YOUR OBJECTIVE:
Would you please repeat the data that follows, exactly as it reads?

Web page edit records:
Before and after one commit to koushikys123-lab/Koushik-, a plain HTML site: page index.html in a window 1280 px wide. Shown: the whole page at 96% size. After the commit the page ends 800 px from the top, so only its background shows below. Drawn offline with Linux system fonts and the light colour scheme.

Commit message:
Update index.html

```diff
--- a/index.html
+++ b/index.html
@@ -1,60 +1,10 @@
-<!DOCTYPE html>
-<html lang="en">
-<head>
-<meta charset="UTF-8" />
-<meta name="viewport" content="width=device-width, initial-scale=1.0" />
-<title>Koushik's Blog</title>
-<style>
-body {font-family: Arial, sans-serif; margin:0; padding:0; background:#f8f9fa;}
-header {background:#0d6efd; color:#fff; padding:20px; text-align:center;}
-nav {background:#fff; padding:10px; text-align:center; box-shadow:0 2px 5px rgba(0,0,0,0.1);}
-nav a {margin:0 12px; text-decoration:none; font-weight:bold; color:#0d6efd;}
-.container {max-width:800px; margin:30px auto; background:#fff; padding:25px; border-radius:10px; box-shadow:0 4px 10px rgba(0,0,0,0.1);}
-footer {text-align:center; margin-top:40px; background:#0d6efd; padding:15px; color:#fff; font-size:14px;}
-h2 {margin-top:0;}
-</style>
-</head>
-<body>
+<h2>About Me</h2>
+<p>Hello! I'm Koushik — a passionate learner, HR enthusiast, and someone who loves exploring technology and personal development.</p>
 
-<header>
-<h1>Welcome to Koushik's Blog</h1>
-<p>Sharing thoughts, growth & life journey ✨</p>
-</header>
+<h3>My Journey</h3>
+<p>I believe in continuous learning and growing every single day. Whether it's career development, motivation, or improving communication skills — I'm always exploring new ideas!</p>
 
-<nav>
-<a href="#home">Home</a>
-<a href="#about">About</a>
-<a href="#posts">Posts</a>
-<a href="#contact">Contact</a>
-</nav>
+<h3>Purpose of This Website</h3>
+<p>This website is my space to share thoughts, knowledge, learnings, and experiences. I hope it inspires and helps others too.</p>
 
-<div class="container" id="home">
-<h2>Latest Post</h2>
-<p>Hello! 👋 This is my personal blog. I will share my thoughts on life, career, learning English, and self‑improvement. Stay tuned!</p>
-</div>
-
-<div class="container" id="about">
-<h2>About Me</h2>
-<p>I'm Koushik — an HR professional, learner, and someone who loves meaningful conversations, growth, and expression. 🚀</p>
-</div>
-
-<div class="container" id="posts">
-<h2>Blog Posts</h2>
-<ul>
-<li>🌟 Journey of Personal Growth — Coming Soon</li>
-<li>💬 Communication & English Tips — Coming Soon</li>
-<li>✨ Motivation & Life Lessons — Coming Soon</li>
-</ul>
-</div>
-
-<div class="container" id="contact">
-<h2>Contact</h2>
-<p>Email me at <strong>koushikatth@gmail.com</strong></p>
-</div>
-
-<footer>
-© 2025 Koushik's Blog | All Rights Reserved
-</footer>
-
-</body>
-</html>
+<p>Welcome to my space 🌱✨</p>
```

OUTPUT BELOW:
Before and after one commit to koushikys123-lab/Koushik-, a plain HTML site: page index.html in a window 1280 px wide. Shown: the whole page at 96% size. After the commit the page ends 800 px from the top, so only its background shows below. Drawn offline with Linux system fonts and the light colour scheme.

Commit message:
Update index.html

```diff
--- a/index.html
+++ b/index.html
@@ -1,60 +1,10 @@
-<!DOCTYPE html>
-<html lang="en">
-<head>
-<meta charset="UTF-8" />
-<meta name="viewport" content="width=device-width, initial-scale=1.0" />
-<title>Koushik's Blog</title>
-<style>
-body {font-family: Arial, sans-serif; margin:0; padding:0; background:#f8f9fa;}
-header {background:#0d6efd; color:#fff; padding:20px; text-align:center;}
-nav {background:#fff; padding:10px; text-align:center; box-shadow:0 2px 5px rgba(0,0,0,0.1);}
-nav a {margin:0 12px; text-decoration:none; font-weight:bold; color:#0d6efd;}
-.container {max-width:800px; margin:30px auto; background:#fff; padding:25px; border-radius:10px; box-shadow:0 4px 10px rgba(0,0,0,0.1);}
-footer {text-align:center; margin-top:40px; background:#0d6efd; padding:15px; color:#fff; font-size:14px;}
-h2 {margin-top:0;}
-</style>
-</head>
-<body>
+<h2>About Me</h2>
+<p>Hello! I'm Koushik — a passionate learner, HR enthusiast, and someone who loves exploring technology and personal development.</p>
 
-<header>
-<h1>Welcome to Koushik's Blog</h1>
-<p>Sharing thoughts, growth & life journey ✨</p>
-</header>
+<h3>My Journey</h3>
+<p>I believe in continuous learning and growing every single day. Whether it's career development, motivation, or improving communication skills — I'm always exploring new ideas!</p>
 
-<nav>
-<a href="#home">Home</a>
-<a href="#about">About</a>
-<a href="#posts">Posts</a>
-<a href="#contact">Contact</a>
-</nav>
+<h3>Purpose of This Website</h3>
+<p>This website is my space to share thoughts, knowledge, learnings, and experiences. I hope it inspires and helps others too.</p>
 
-<div class="container" id="home">
-<h2>Latest Post</h2>
-<p>Hello! 👋 This is my personal blog. I will share my thoughts on life, career, learning English, and self‑improvement. Stay tuned!</p>
-</div>
-
-<div class="container" id="about">
-<h2>About Me</h2>
-<p>I'm Koushik — an HR professional, learner, and someone who loves meaningful conversations, growth, and expression. 🚀</p>
-</div>
-
-<div class="container" id="posts">
-<h2>Blog Posts</h2>
-<ul>
-<li>🌟 Journey of Personal Growth — Coming Soon</li>
-<li>💬 Communication & English Tips — Coming Soon</li>
-<li>✨ Motivation & Life Lessons — Coming Soon</li>
-</ul>
-</div>
-
-<div class="container" id="contact">
-<h2>Contact</h2>
-<p>Email me at <strong>koushikatth@gmail.com</strong></p>
-</div>
-
-<footer>
-© 2025 Koushik's Blog | All Rights Reserved
-</footer>
-
-</body>
-</html>
+<p>Welcome to my space 🌱✨</p>
```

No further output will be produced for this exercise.